## TASK BRIEF
From the records below, return every line containing the word "right".

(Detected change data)
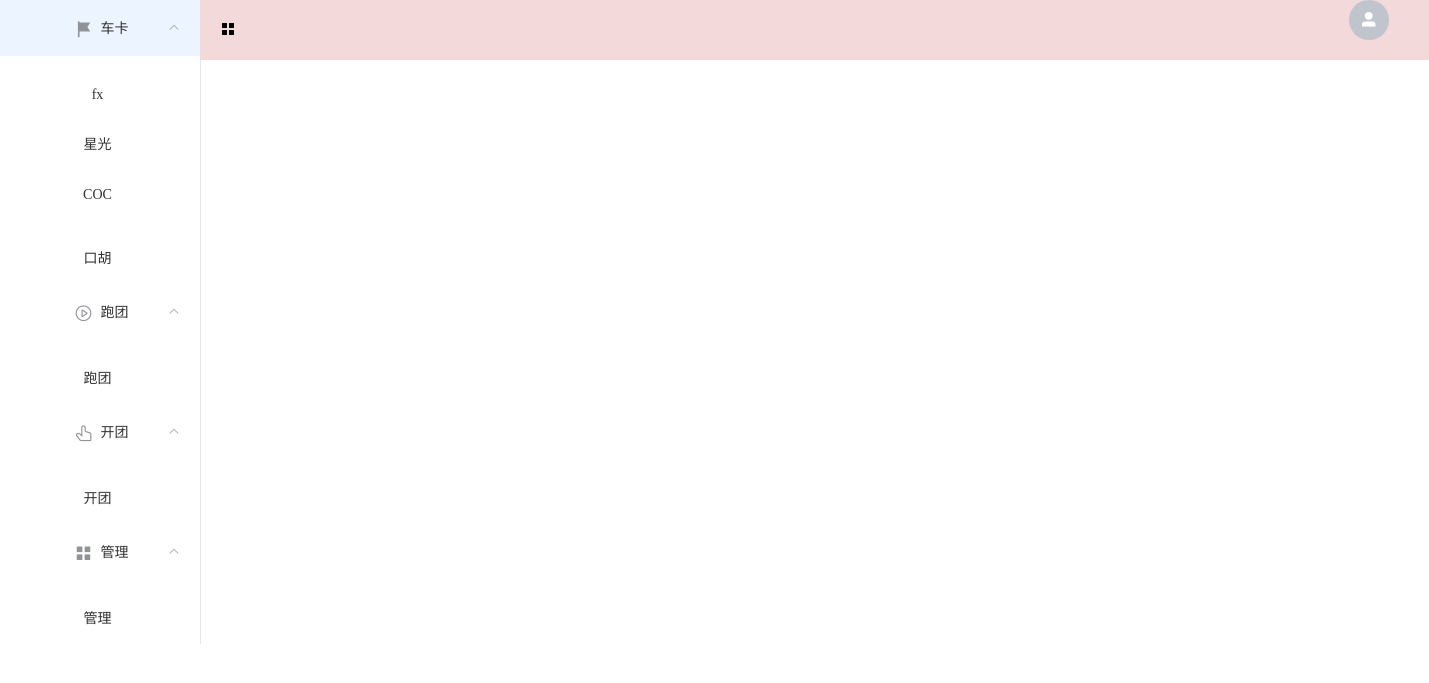
Repository: redlout/ptgkd
Page: /
The author's editor kept a copy of each file at every save. The page is drawn from the files as they stood at one save, then again after the next save.
The browser window is 1280 px wide. The page is 1429 px wide, so the pictures cover 1429 px, including what lies to the right of the window. The pictures show the whole page.
The project was rebuilt for these pictures with package versions that can differ from the ones it lists, and the page was loaded fresh each time. Also part of the build but not shown: src/mock/mock.js, src/views/Login.vue, src/components/SvgIcon/index.vue.

Above is the page before, as saved 2019-09-02 21:35:44.

### index.html
<!DOCTYPE html>
<html>
  <head>
    <meta charset="utf-8">
    <meta name="viewport" content="width=device-width,initial-scale=1.0">
    <title>ptgkd</title>
  </head>
  <body>
    <div id="app"></div>
    <!-- built files will be auto injected -->
  </body>
</html>

<style>
body{
  margin:0;
  padding:0;
}
</style>

### src/main.js
// import '@/styles/index.scss'
// import 'normalize.css/normalize.css'
import Vue from 'vue'
import App from './App'
import router from './router'

import ElementUI from 'element-ui'
import 'element-ui/lib/theme-chalk/index.css'
import api from './http/index'
import './icons'
import store from './store'

Vue.config.productionTip = false
Vue.use(ElementUI);
Vue.use(api);

// Vue.use(api)
/* eslint-disable no-new */
new Vue({
  el: '#app',
  router,
  store,
  render: h => h(App)
})

### src/router/index.js
import Vue from 'vue'
import Router from 'vue-router'
import HelloWorld from '@/views/HelloWorld'
import Login from '@/views/Login'

Vue.use(Router)

const router = new Router({
  routes: [
    {
      path: '/',
      name: 'HelloWorld',
      component: HelloWorld
    },
    {
      path: '/login',
      name: 'Login',
      component: Login
    }
  ]
})

export default router

### src/http/index.js
// 导入所有接口
import apis from './api'

const install = Vue => {
    if (install.installed)
        return;

    install.installed = true;

    Object.defineProperties(Vue.prototype, {
        // 注意，此处挂载在 Vue 原型的 $api 对象上
        $api: {
            get() {
                return apis
            }
        }
    })
}

export default install

### src/icons/index.js
import Vue from 'vue'
import SvgIcon from '@/components/SvgIcon'// svg component

// register globally
Vue.component('svg-icon', SvgIcon)

const req = require.context('./svg', false, /\.svg$/)
const requireAll = requireContext => requireContext.keys().map(requireContext)
requireAll(req)

### src/store/index.js
import Vue from 'vue'
import vuex from 'vuex'

Vue.use(vuex);
import collapse from './modules/collapse.js'
const store = new vuex.Store({
    modules: {
        collapseState: collapse,
        // menu: mymenu
        // 其他
    }
})

export default store

### src/views/HelloWorld.vue
<template>
<div class="container" >
  <el-container style="height: 100%;" direction="vertical">
    <AsideBar></AsideBar>
    <el-container>
      <HeadBar></HeadBar>
      <el-main></el-main>
    </el-container>
  </el-container>
</div>
</template>

<script>
import AsideBar from "../components/AsideBar/index";
import HeadBar from "../components/HeadBar/index";
export default {
  name: "HelloWorld",
  data() {
    return {
      isCollapse: false
    };
  },
  components: {
    AsideBar,
    HeadBar
  },
  methods: {
    logout: function() {
      var _this = this;
      this.$confirm("确认退出吗?", "提示", {
        type: "warning"
      }).then(() => {
        // sessionStorage.removeItem("user");
        this.$router.push("/login");
      });
    }
  }
};
</script>

<style scoped>
  .container {
    position:absolute;
    top: 0px;
    left: 0px;
    right: 0px;
    background: #4b5f6e;
  }
</style>

### src/http/api.js
import axios from './axios'

const login = data =>{
    return axios({
        url: '/login',
        method: 'post',
        data
    })
}

const logout = () =>{
    return axios({

    })
}

export default{
    login,
    logout
}

### src/store/modules/collapse.js
export default {
    state: {
        collapse:false  // 导航栏收缩状态
    },
    getters: {
        collapse(state){// 对应着上面state
            return collapse;
        }
    },
    mutations: {
        collapse(state){  // 改变收缩状态
            state.collapse = !state.collapse;
        }
    },
    actions: {

    }
}

### src/components/AsideBar/index.vue
<template>
  <el-aside width="initial" style="background-color: rgb(238, 241, 246) ">
    <el-menu
      :default-openeds="['1','2','3','4']"
      class="el-menu-vertical-demo"
      :collapse="$store.state.collapseState.collapse"
      @open="handleopen"
      @close="handleclose"
      @select="handleselect"
    >
      <el-submenu index="1">
        <template slot="title">
          <i class="el-icon-s-flag"></i>
          <span slot="title">车卡</span>
        </template>
        <el-menu-item-group>
          <el-menu-item index="1-1">fx</el-menu-item>
          <el-menu-item index="1-2">星光</el-menu-item>
          <el-menu-item index="1-3">COC</el-menu-item>
        </el-menu-item-group>
        <el-menu-item-group>
          <el-menu-item index="1-1">口胡</el-menu-item>
        </el-menu-item-group>
      </el-submenu>
      <el-submenu index="2">
        <template slot="title">
          <i class="el-icon-video-play"></i>
          <span slot="title">跑团</span>
        </template>
        <el-menu-item-group>
          <el-menu-item index="2-1">跑团</el-menu-item>
        </el-menu-item-group>
      </el-submenu>
      <el-submenu index="3">
        <template slot="title">
          <i class="el-icon-thumb"></i>
          <span slot="title">开团</span>
        </template>
        <el-menu-item-group>
          <el-menu-item index="3-1">开团</el-menu-item>
        </el-menu-item-group>
      </el-submenu>
      <el-submenu index="4">
        <template slot="title">
          <i class="el-icon-menu"></i>
          <span slot="title">管理</span>
        </template>
        <el-menu-item-group>
          <el-menu-item index="3-1">管理</el-menu-item>
        </el-menu-item-group>
      </el-submenu>
    </el-menu>
  </el-aside>
</template>


<script>
export default {
  name: "AsideBar",
  data() {
    return {
      isCollapse: false,
      logo: ""
    };
  },
  methods: {
    handleopen() {
      console.log("handleopen");
    },
    handleclose() {
      console.log("handleclose");
    },
    handleselect(a, b) {
      console.log("handleselect");
    }
  }
};
</script>

<style>
.el-aside {
  background-color: #d3dce6;
  color: #333;
  text-align: center;
  line-height: 10px;
  position: absolute;
}
  .el-menu-vertical-demo:not(.el-menu--collapse) {
    width: 200px;
    min-height: 400px;
  }

    .menu-bar-width {
    width: 200px;
  }
  .menu-bar-collapse-width {
    width: 65px;
  }
</style>

### src/components/HeadBar/index.vue
<template>
  <el-header
    :class="$store.state.collapseState.collapse?'menu-bar-collapse-width':'menu-bar-width'"
  >
    <span @click="Oncollapse">
      <i class="el-icon-menu"></i>
    </span>

    <el-dropdown class="user-info-dropdown" trigger="hover">
      <el-avatar icon="el-icon-user-solid"></el-avatar>
      <el-dropdown-menu slot="dropdown">
        <el-dropdown-item>个人信息</el-dropdown-item>
        <el-dropdown-item>管理</el-dropdown-item>
        <el-dropdown-item divided @click="logout">登出</el-dropdown-item>
      </el-dropdown-menu>
    </el-dropdown>
  </el-header>
  <!-- <el-main></el-main> -->
</template>

<script>
export default {
  data() {
    return {
      isCollapse: false
    };
  },
  methods: {
    Oncollapse: function() {
      this.$store.commit("collapse");
    }
  }
};
</script>

<style>
.el-header {
  position: absolute;
  background-color: rgb(243, 217, 217);
  left: 200px;
  right: 0px;
  height: 60px;
  line-height: 60px;
  width: 96%;
}
.collapse-switcher {
  width: 40px;
  float: left;
  cursor: pointer;
  border-color: rgba(111, 123, 131, 0.8);
  border-left-width: 1px;
  border-left-style: solid;
  border-right-width: 1px;
  border-right-style: solid;
  color: white;
  background: #504e6180;
}
.menu-bar-width {
  left: 200px;
}
.menu-bar-collapse-width {
  left: 65px;
}

.user-info-dropdown {
  font-size: 20px;
  padding-right: 20px;
  color: #fff;
  cursor: pointer;
  float: right;
}
</style>

### src/http/axios.js
import axios from 'axios';
import qs from 'qs';
import Cookies from "js-cookie";
import router from "@/router"

export default function $axios(options){
    return new Promise((resolve, reject) => {
      console.log(options)
        const instance = axios.create({
            baseURL: 'http://localhost:8080/',
            headers: {'Content-Type': 'application/json;charset=UTF-8'},
            timeout: '10000',
            transformResponse: [function (data){
            }]
        })
        // request 拦截器
        instance.interceptors.request.use(function(config){
                let token = Cookies.get('token')
                console.log(config)
                if(1){
                    config.headers.accessToken = 111
                }else{
                    //重定向到登陆页面
                    router.push('/login')
                }
                if(config.method === 'post'){
                    if(config.data.__proto__ === FormData.prototype
                        || config.url.endsWith('path')
                        || config.url.endsWith('mark')
                        || config.url.endsWith('patchs')
                        ){
                        }else{
                          config.data = qs.stringify(config.data)
                          console.log(config.data)
                        }
                    }
                    return config
                },
                function (error) {
                // 请求超时
                console.log('request:', error)
                if(error.code === 'ECONNABORTED' && error.message.indexOf('timeout') !== -1){
                    console.log('timeout 请求超时')
                }
                // 重定向到错误页面
                const errorInfo = error.response
                console.log(errorInfo)
                if(errorInfo){
                    error = errorInfo.data
                    const errorStatus = errorInfo.statue; // 404 403 500 ...
                    router.push({
                        path:  `/error/${errorStatus}`
                    })
                }
                return Promise.reject(error)
            }
        )
        console.log(11111111111111)
        instance.interceptors.response.use(function(response){
                let data;
                if(response.data == undefined){
                  data = JSON.parse(response.request.responseText)
                }else{
                    data = response.data
                }

                //根据返回的code 来进行不同的处理
                switch(data.rc){
                    case 1:
                        console.log(data.desc)
                        break;
                    case 0:
                        store.commit('changeState')
                    default:

                }
                return data
            },
            function(err){
              console.log(999999)
                if (err && err.response) {
                    switch (err.response.status) {
                      case 400:
                        err.message = '请求错误'
                        break
                      case 401:
                        err.message = '未授权，请登录'
                        break
                      case 403:
                        err.message = '拒绝访问'
                        break
                      case 404:
                        err.message = `请求地址出错: ${err.response.config.url}`
                        break
                      case 408:
                        err.message = '请求超时'
                        break
                      case 500:
                        err.message = '服务器内部错误'
                        break
                      case 501:
                        err.message = '服务未实现'
                        break
                      case 502:
                        err.message = '网关错误'
                        break
                      case 503:
                        err.message = '服务不可用'
                        break
                      case 504:
                        err.message = '网关超时'
                        break
                      case 505:
                        err.message = 'HTTP版本不受支持'
                        break
                      default:
                    }
                  }
                  console.error(err)
                  return Promise.reject(err)
            }
        )
        //请求处理
        instance(options).then(res => {
          console.log(2222222)
            resolve(res)
            return false
        }).catch(error => {
          console.log(33333)
            reject(error)
        })
        console.log(4444)
    })
}

Loaded but not shown: src/App.vue (common file)

After the next save:
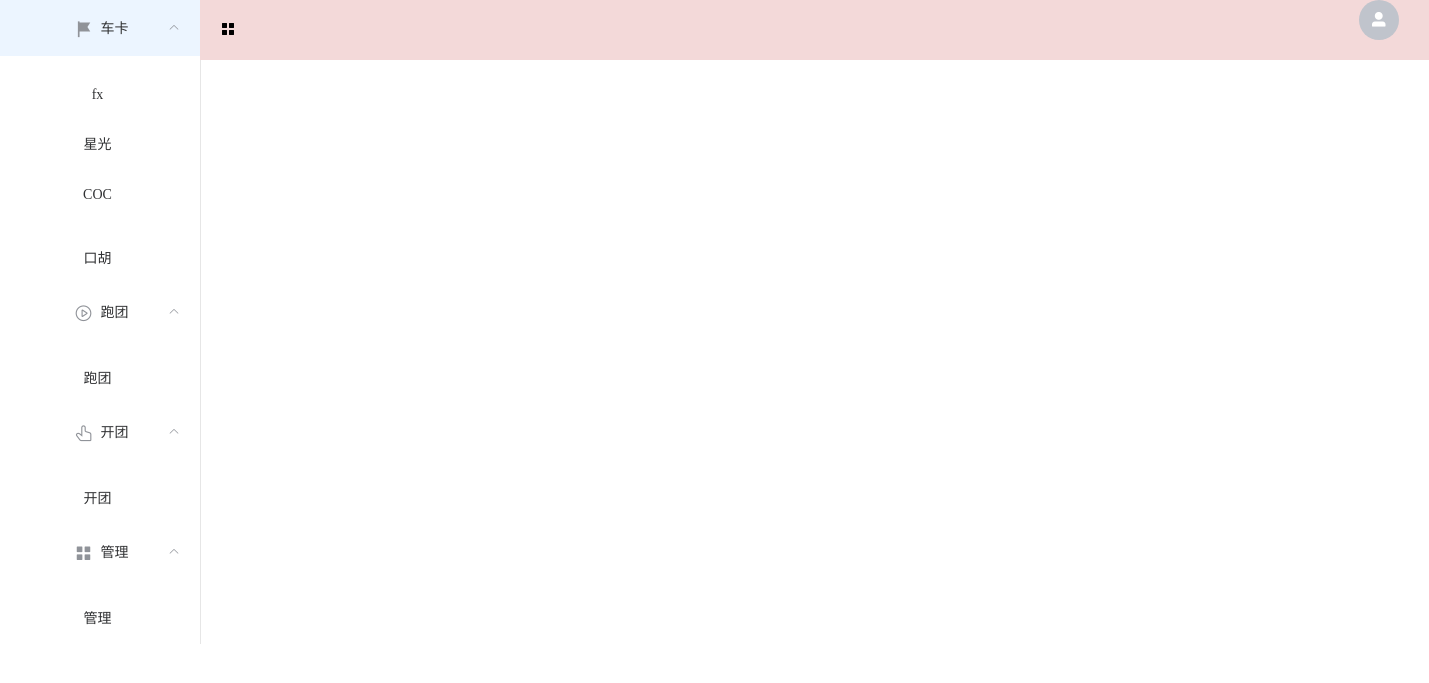
Saved 9 s later.
--- a/src/components/HeadBar/index.vue
+++ b/src/components/HeadBar/index.vue
@@ -64,7 +64,7 @@ export default {
 
 .user-info-dropdown {
   font-size: 20px;
-  padding-right: 20px;
+  padding-right: 10px;
   color: #fff;
   cursor: pointer;
   float: right;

## EXERCISE ANSWER
The browser window is 1280 px wide. The page is 1429 px wide, so the pictures cover 1429 px, including what lies to the right of the window. The pictures show the whole page.
    right: 0px;
  right: 0px;
  border-right-width: 1px;
  border-right-style: solid;
  padding-right: 20px;
  float: right;
-  padding-right: 20px;
+  padding-right: 10px;
   float: right;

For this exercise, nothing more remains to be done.